MOSCOW (AP) — Thousands of people marched across central Moscow on Saturday to protest the exclusion of some city council candidates from the Russian capital’s local election, but did not result in riot police making mass arrests and giving beatings like at earlier demonstrations.
Opposition-led protests erupted in Moscow this summer after election officials barred more than a dozen opposition and independent candidates from running in the Sept. 8 election for the Moscow city legislature.
Some marchers on Saturday held placards demanding freedom for political prisoners: 14 people arrested in earlier protests face charges that could send them to prison for up to eight years.
The only police seen along the route to Pushkin Square were traffic officers, a contrast to the previous unsanctioned demonstrations where phalanxes of helmeted, truncheon-wielding riot police confronted demonstrators.

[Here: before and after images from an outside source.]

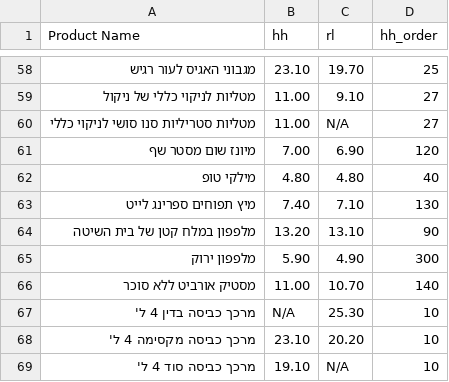
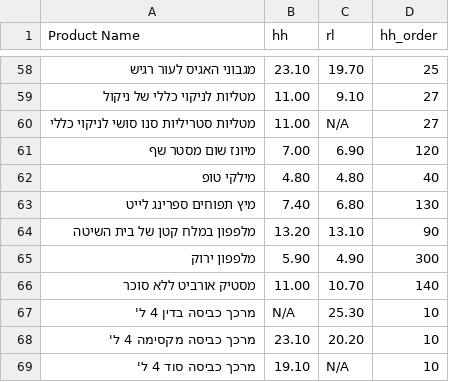
Before and after one commit to danif1973/shopping-list, a CSV file: prices.csv, drawn as a sheet; only a part is shown, gaps mark what is left out; the diff covers the shown part only; the diff names each change by its address in the sheet, - before the commit and + after, or states it on an @@ line.

```diff
--- a/prices.csv
+++ b/prices.csv
-C63 (rl): 7.10
+C63 (rl): 6.80
```
Also changed, not shown: 10 edited cells elsewhere in this file.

At earlier protests, authorities did not allow key opposition figures to get anywhere near the places they were held. Individuals were detained outside their homes and sent them to jail for calling for an unpermitted protest.
This time, the protest leaders attended the gathering unhindered.
Lyubov Sobol, one of the rejected city council candidates, marched along the boulevards with her supporters. The crowd chanted “Thank you” to Sobol, who spearheaded the protests after going on hunger strike. Several people gave her flowers.
“Our demands are right and reasonable. We have significant support. We have the right to be on the ballot,” Sobol said at the event.
The protests that started in mid-July, including a permitted one this month that attracted about 60,000 people, represent the largest show of public dissent in Russia in eight years.
Although the Moscow city council has relatively little power, the candidates’ disqualification tapped into frustration with Russia’s tightly restricted politics.
The police violence at the previous rallies scared off some opposition supporters. Several people told The Associated Press on Saturday they were certain that coming out on the street would mean an evening at a police station.
“I’m scared, but we all have to overcome this. We need to come out and stand up for our right,” said Alexei Burtsev, 20, a film student who said he was a first-time protester.
Several thousand demonstrators reached a central square in the afternoon, and most of them left soon after. A few hundred, however, stayed on and later went to walk around central Moscow.
Jim Heintz and Dmitry Kozlov in Moscow contributed to this story.